According to the university, LEDs utilise aluminum nitride (AlN) as a semiconductor, because the material can handle a lot of power and create light in a wide spectrum of colours, particularly in the UV range.

However, technologies that use AlN LEDs to create UV light are said to have been limited because the substrates that served as the foundation for these semiconductors absorbed wavelengths of UV light that are crucial to applications in sterilisation and water-treatment technologies.

A team of researchers from North Carolina and Japan believes it has developed a solution to the problem.

Using computer simulation, it determined that trace carbon atoms in the crystalline structure of the AlN substrate were responsible for absorbing most of the relevant UV light.

By eliminating the carbon in the substrate, the team was able to significantly improve the amount of UV light that can pass through the substrate at the desired wavelengths.

‘Once we identified the problem, it was relatively easy and inexpensive to address,’ said Dr Zlatko Sitar, Kobe Steel Distinguished Professor of Materials Science and Engineering at NC State and co-author of the paper.

Commercial technologies incorporating this research are currently being developed by HexaTech, a spin-off from NC State.

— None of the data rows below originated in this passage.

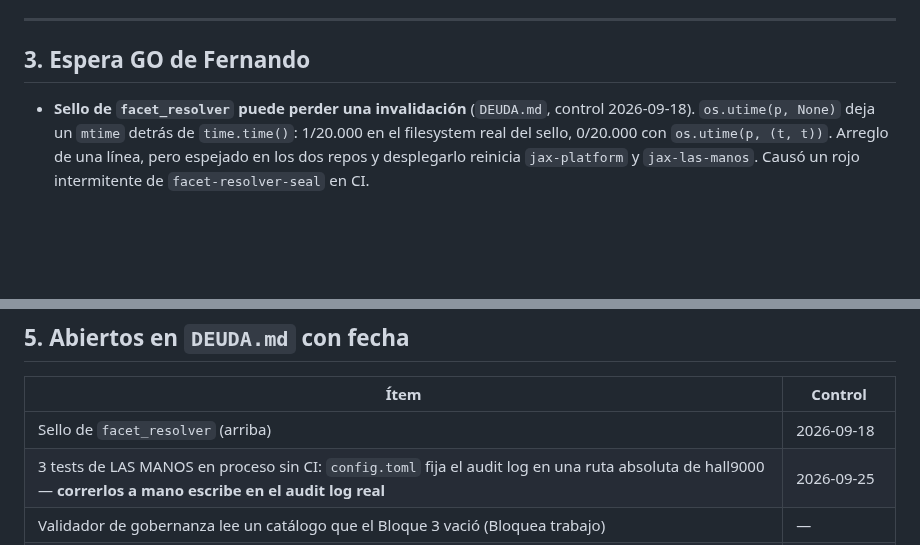
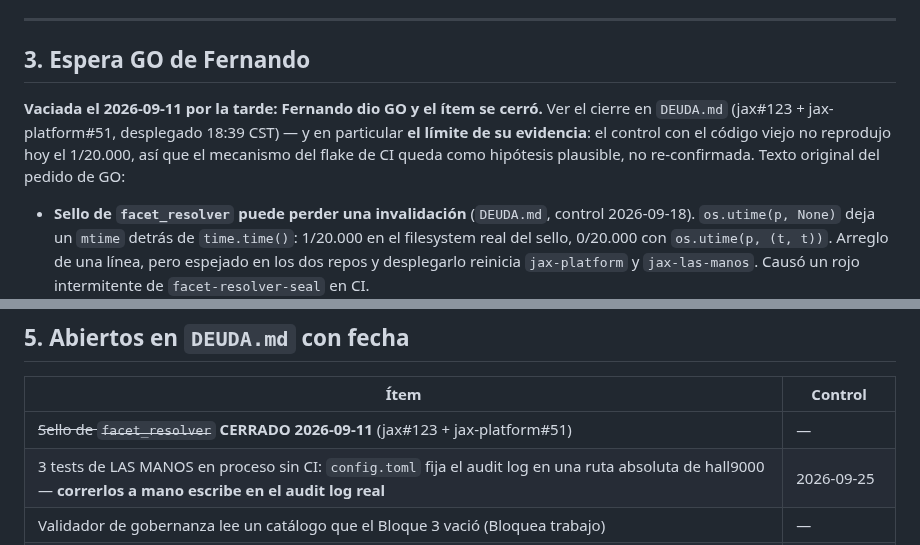
Before and after one commit to fjruizhn/Jax, a Markdown page: docs/checkpoint-sesion-2026-09-11.md, 2 parts joined by grey strips. GitHub-like rendering; blank space fills up the shorter version.

```diff
--- a/docs/checkpoint-sesion-2026-09-11.md
+++ b/docs/checkpoint-sesion-2026-09-11.md
@@ -63,6 +63,12 @@ si `DEUDA.md` difiere del servidor, gana el servidor (§7 de `CONTEXT.md`).
 
 ## 3. Espera GO de Fernando
 
+**Vaciada el 2026-09-11 por la tarde: Fernando dio GO y el ítem se cerró.**
+Ver el cierre en `DEUDA.md` (jax#123 + jax-platform#51, desplegado 18:39 CST) —
+y en particular **el límite de su evidencia**: el control con el código viejo
+no reprodujo hoy el 1/20.000, así que el mecanismo del flake de CI queda como
+hipótesis plausible, no re-confirmada. Texto original del pedido de GO:
+
 - **Sello de `facet_resolver` puede perder una invalidación** (`DEUDA.md`,
   control 2026-09-18). `os.utime(p, None)` deja un `mtime` detrás de
   `time.time()`: 1/20.000 en el filesystem real del sello, 0/20.000 con
@@ -83,7 +89,7 @@ si `DEUDA.md` difiere del servidor, gana el servidor (§7 de `CONTEXT.md`).
 
 | Ítem | Control |
 |---|---|
-| Sello de `facet_resolver` (arriba) | 2026-09-18 |
+| ~~Sello de `facet_resolver`~~ **CERRADO 2026-09-11** (jax#123 + jax-platform#51) | — |
 | 3 tests de LAS MANOS en proceso sin CI: `config.toml` fija el audit log en una ruta absoluta de hall9000 — **correrlos a mano escribe en el audit log real** | 2026-09-25 |
 | Validador de gobernanza lee un catálogo que el Bloque 3 vació (Bloquea trabajo) | — |
 | Merge sin revisión en `master` (decidido: no hasta que haya incidente) | — |
```
Also changed, not shown: DEUDA.md (+50 -2 lines).
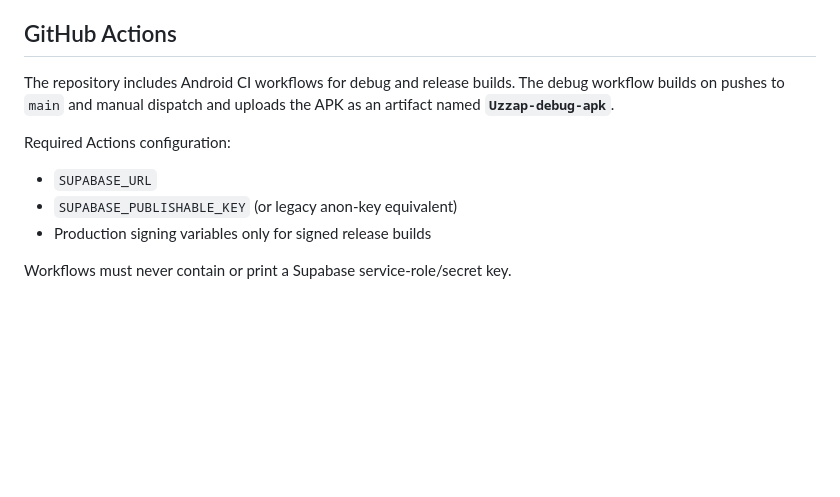
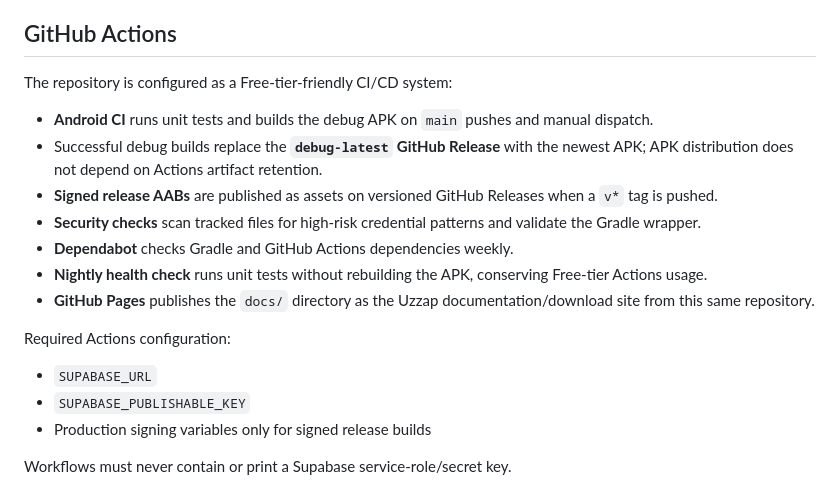
Before and after one commit to cyanideph/UzzapAndroid, a Markdown page: README.md, the part around the change. Rendered like a GitHub page; blank space fills up the shorter version.

Commit message:
docs: document free-tier CI CD setup

```diff
--- a/README.md
+++ b/README.md
@@ -269,12 +269,20 @@ The checked-in project targets **Gradle 9.3.1**, Android Gradle Plugin **9.1.1**
 
 ## GitHub Actions
 
-The repository includes Android CI workflows for debug and release builds. The debug workflow builds on pushes to `main` and manual dispatch and uploads the APK as an artifact named **`Uzzap-debug-apk`**.
+The repository is configured as a Free-tier-friendly CI/CD system:
+
+- **Android CI** runs unit tests and builds the debug APK on `main` pushes and manual dispatch.
+- Successful debug builds replace the **`debug-latest` GitHub Release** with the newest APK; APK distribution does not depend on Actions artifact retention.
+- **Signed release AABs** are published as assets on versioned GitHub Releases when a `v*` tag is pushed.
+- **Security checks** scan tracked files for high-risk credential patterns and validate the Gradle wrapper.
+- **Dependabot** checks Gradle and GitHub Actions dependencies weekly.
+- **Nightly health check** runs unit tests without rebuilding the APK, conserving Free-tier Actions usage.
+- **GitHub Pages** publishes the `docs/` directory as the Uzzap documentation/download site from this same repository.
 
 Required Actions configuration:
 
 - `SUPABASE_URL`
-- `SUPABASE_PUBLISHABLE_KEY` (or legacy anon-key equivalent)
+- `SUPABASE_PUBLISHABLE_KEY`
 - Production signing variables only for signed release builds
 
 Workflows must never contain or print a Supabase service-role/secret key.
```
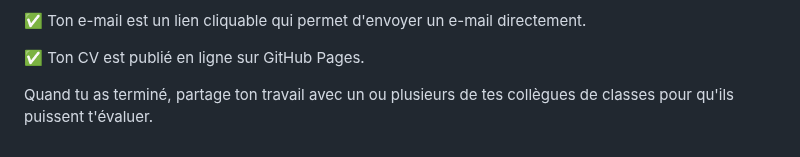
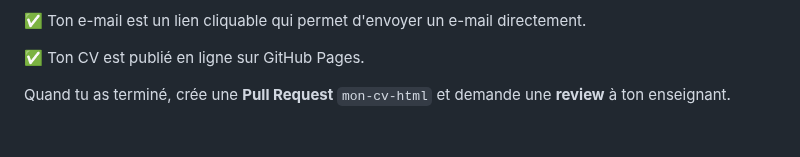
Before and after one commit to divtec-cejef/101-SFA-HTML-CV-01, a Markdown page: README.md, the part around the change. GitHub-like rendering.

Commit message:
ajout pull reques

```diff
--- a/README.md
+++ b/README.md
@@ -81,5 +81,4 @@ _**Alternative :** Fais les 6 chapitres de la [Partie 1 - Maîtrisez les bases d
 
 ✅ Ton CV est publié en ligne sur GitHub Pages.
 
-Quand tu as terminé, partage ton travail avec un ou plusieurs de tes collègues de
-classes pour qu'ils puissent t'évaluer.
+Quand tu as terminé, crée une **Pull Request** `mon-cv-html` et demande une **review** à ton enseignant.
```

‘This is a problem that’s been around for more than 30 years and we were able to solve it by integrating advanced computation, materials synthesis and characterisation,’ said Dr Doug Irving, assistant professor of materials science and engineering at NC State and co-author of the paper. ‘I think we’ll see more work in this vein as the Materials Genome Initiative moves forward and that this approach will accelerate the development of new materials and related technologies.’

The paper, ‘On the origin of the 265nm absorption band in AlN bulk crystals’, is published online in Applied Physics Letters.